>>>>>

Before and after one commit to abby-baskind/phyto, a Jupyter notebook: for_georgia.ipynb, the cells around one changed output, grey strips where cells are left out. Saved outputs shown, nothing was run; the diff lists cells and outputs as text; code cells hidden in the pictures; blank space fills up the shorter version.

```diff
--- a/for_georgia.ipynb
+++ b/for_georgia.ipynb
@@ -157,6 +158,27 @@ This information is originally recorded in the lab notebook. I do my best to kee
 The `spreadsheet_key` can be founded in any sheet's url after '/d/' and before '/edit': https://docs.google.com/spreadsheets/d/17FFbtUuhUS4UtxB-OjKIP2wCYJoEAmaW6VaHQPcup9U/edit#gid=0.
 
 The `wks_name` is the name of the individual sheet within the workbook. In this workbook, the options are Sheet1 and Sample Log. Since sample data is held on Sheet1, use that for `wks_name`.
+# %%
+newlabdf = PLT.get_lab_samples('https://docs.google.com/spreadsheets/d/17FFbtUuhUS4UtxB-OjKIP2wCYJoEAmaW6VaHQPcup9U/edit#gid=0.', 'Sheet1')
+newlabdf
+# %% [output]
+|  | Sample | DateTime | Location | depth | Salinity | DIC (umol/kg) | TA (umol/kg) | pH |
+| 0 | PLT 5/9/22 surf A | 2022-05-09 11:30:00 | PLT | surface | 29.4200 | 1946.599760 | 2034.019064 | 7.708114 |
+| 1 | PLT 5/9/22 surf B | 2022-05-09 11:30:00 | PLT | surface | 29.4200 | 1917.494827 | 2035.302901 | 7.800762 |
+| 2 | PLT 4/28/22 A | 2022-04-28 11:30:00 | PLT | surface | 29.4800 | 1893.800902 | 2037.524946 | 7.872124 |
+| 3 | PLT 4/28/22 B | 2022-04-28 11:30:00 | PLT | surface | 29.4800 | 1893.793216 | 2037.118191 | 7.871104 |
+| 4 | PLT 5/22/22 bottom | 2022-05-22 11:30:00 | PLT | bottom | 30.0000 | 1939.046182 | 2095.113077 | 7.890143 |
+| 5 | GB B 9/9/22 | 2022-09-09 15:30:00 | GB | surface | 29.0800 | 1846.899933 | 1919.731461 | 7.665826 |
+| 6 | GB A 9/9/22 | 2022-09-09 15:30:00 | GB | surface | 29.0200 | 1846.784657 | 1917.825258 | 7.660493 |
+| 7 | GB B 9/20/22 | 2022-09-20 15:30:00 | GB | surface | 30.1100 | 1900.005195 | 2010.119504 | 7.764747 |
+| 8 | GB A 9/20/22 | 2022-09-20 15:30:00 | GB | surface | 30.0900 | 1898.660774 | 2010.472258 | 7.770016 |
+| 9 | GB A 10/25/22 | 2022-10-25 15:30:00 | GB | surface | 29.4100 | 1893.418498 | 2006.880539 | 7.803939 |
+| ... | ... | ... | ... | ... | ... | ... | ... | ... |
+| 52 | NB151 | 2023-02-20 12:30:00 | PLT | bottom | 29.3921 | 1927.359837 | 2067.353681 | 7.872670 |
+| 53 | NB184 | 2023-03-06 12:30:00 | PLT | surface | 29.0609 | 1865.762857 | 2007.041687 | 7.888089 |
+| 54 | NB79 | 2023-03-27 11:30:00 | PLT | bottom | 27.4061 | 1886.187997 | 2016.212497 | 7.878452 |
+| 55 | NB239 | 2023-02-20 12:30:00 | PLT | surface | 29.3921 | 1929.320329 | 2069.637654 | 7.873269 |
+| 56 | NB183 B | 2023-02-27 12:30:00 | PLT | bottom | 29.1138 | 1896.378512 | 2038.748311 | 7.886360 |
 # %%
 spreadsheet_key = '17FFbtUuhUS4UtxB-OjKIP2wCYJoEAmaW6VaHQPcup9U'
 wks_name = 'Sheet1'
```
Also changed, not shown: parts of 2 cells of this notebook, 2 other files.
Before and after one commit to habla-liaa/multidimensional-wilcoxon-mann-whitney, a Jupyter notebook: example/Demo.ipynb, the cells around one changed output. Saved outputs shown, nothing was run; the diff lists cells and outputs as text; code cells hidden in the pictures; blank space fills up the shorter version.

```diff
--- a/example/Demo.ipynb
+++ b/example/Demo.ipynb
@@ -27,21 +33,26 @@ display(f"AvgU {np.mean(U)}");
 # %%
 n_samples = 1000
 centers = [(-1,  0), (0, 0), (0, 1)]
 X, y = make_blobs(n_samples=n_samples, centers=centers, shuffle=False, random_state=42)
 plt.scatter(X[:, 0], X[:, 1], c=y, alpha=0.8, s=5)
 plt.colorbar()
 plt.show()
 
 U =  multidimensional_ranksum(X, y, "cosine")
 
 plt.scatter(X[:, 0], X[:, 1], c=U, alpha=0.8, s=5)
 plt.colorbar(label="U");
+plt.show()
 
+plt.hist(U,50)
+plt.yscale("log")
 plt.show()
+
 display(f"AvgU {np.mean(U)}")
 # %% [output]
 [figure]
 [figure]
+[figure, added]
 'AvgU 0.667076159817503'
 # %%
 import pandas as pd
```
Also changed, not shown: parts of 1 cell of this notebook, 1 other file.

<<<<<

The answer must be an exact copy of every entry.

REPLY TO THE TASK:
Before and after one commit to abby-baskind/phyto, a Jupyter notebook: for_georgia.ipynb, the cells around one changed output, grey strips where cells are left out. Saved outputs shown, nothing was run; the diff lists cells and outputs as text; code cells hidden in the pictures; blank space fills up the shorter version.

```diff
--- a/for_georgia.ipynb
+++ b/for_georgia.ipynb
@@ -157,6 +158,27 @@ This information is originally recorded in the lab notebook. I do my best to kee
 The `spreadsheet_key` can be founded in any sheet's url after '/d/' and before '/edit': https://docs.google.com/spreadsheets/d/17FFbtUuhUS4UtxB-OjKIP2wCYJoEAmaW6VaHQPcup9U/edit#gid=0.
 
 The `wks_name` is the name of the individual sheet within the workbook. In this workbook, the options are Sheet1 and Sample Log. Since sample data is held on Sheet1, use that for `wks_name`.
+# %%
+newlabdf = PLT.get_lab_samples('https://docs.google.com/spreadsheets/d/17FFbtUuhUS4UtxB-OjKIP2wCYJoEAmaW6VaHQPcup9U/edit#gid=0.', 'Sheet1')
+newlabdf
+# %% [output]
+|  | Sample | DateTime | Location | depth | Salinity | DIC (umol/kg) | TA (umol/kg) | pH |
+| 0 | PLT 5/9/22 surf A | 2022-05-09 11:30:00 | PLT | surface | 29.4200 | 1946.599760 | 2034.019064 | 7.708114 |
+| 1 | PLT 5/9/22 surf B | 2022-05-09 11:30:00 | PLT | surface | 29.4200 | 1917.494827 | 2035.302901 | 7.800762 |
+| 2 | PLT 4/28/22 A | 2022-04-28 11:30:00 | PLT | surface | 29.4800 | 1893.800902 | 2037.524946 | 7.872124 |
+| 3 | PLT 4/28/22 B | 2022-04-28 11:30:00 | PLT | surface | 29.4800 | 1893.793216 | 2037.118191 | 7.871104 |
+| 4 | PLT 5/22/22 bottom | 2022-05-22 11:30:00 | PLT | bottom | 30.0000 | 1939.046182 | 2095.113077 | 7.890143 |
+| 5 | GB B 9/9/22 | 2022-09-09 15:30:00 | GB | surface | 29.0800 | 1846.899933 | 1919.731461 | 7.665826 |
+| 6 | GB A 9/9/22 | 2022-09-09 15:30:00 | GB | surface | 29.0200 | 1846.784657 | 1917.825258 | 7.660493 |
+| 7 | GB B 9/20/22 | 2022-09-20 15:30:00 | GB | surface | 30.1100 | 1900.005195 | 2010.119504 | 7.764747 |
+| 8 | GB A 9/20/22 | 2022-09-20 15:30:00 | GB | surface | 30.0900 | 1898.660774 | 2010.472258 | 7.770016 |
+| 9 | GB A 10/25/22 | 2022-10-25 15:30:00 | GB | surface | 29.4100 | 1893.418498 | 2006.880539 | 7.803939 |
+| ... | ... | ... | ... | ... | ... | ... | ... | ... |
+| 52 | NB151 | 2023-02-20 12:30:00 | PLT | bottom | 29.3921 | 1927.359837 | 2067.353681 | 7.872670 |
+| 53 | NB184 | 2023-03-06 12:30:00 | PLT | surface | 29.0609 | 1865.762857 | 2007.041687 | 7.888089 |
+| 54 | NB79 | 2023-03-27 11:30:00 | PLT | bottom | 27.4061 | 1886.187997 | 2016.212497 | 7.878452 |
+| 55 | NB239 | 2023-02-20 12:30:00 | PLT | surface | 29.3921 | 1929.320329 | 2069.637654 | 7.873269 |
+| 56 | NB183 B | 2023-02-27 12:30:00 | PLT | bottom | 29.1138 | 1896.378512 | 2038.748311 | 7.886360 |
 # %%
 spreadsheet_key = '17FFbtUuhUS4UtxB-OjKIP2wCYJoEAmaW6VaHQPcup9U'
 wks_name = 'Sheet1'
```
Also changed, not shown: parts of 2 cells of this notebook, 2 other files.
Before and after one commit to habla-liaa/multidimensional-wilcoxon-mann-whitney, a Jupyter notebook: example/Demo.ipynb, the cells around one changed output. Saved outputs shown, nothing was run; the diff lists cells and outputs as text; code cells hidden in the pictures; blank space fills up the shorter version.

```diff
--- a/example/Demo.ipynb
+++ b/example/Demo.ipynb
@@ -27,21 +33,26 @@ display(f"AvgU {np.mean(U)}");
 # %%
 n_samples = 1000
 centers = [(-1,  0), (0, 0), (0, 1)]
 X, y = make_blobs(n_samples=n_samples, centers=centers, shuffle=False, random_state=42)
 plt.scatter(X[:, 0], X[:, 1], c=y, alpha=0.8, s=5)
 plt.colorbar()
 plt.show()
 
 U =  multidimensional_ranksum(X, y, "cosine")
 
 plt.scatter(X[:, 0], X[:, 1], c=U, alpha=0.8, s=5)
 plt.colorbar(label="U");
+plt.show()
 
+plt.hist(U,50)
+plt.yscale("log")
 plt.show()
+
 display(f"AvgU {np.mean(U)}")
 # %% [output]
 [figure]
 [figure]
+[figure, added]
 'AvgU 0.667076159817503'
 # %%
 import pandas as pd
```
Also changed, not shown: parts of 1 cell of this notebook, 1 other file.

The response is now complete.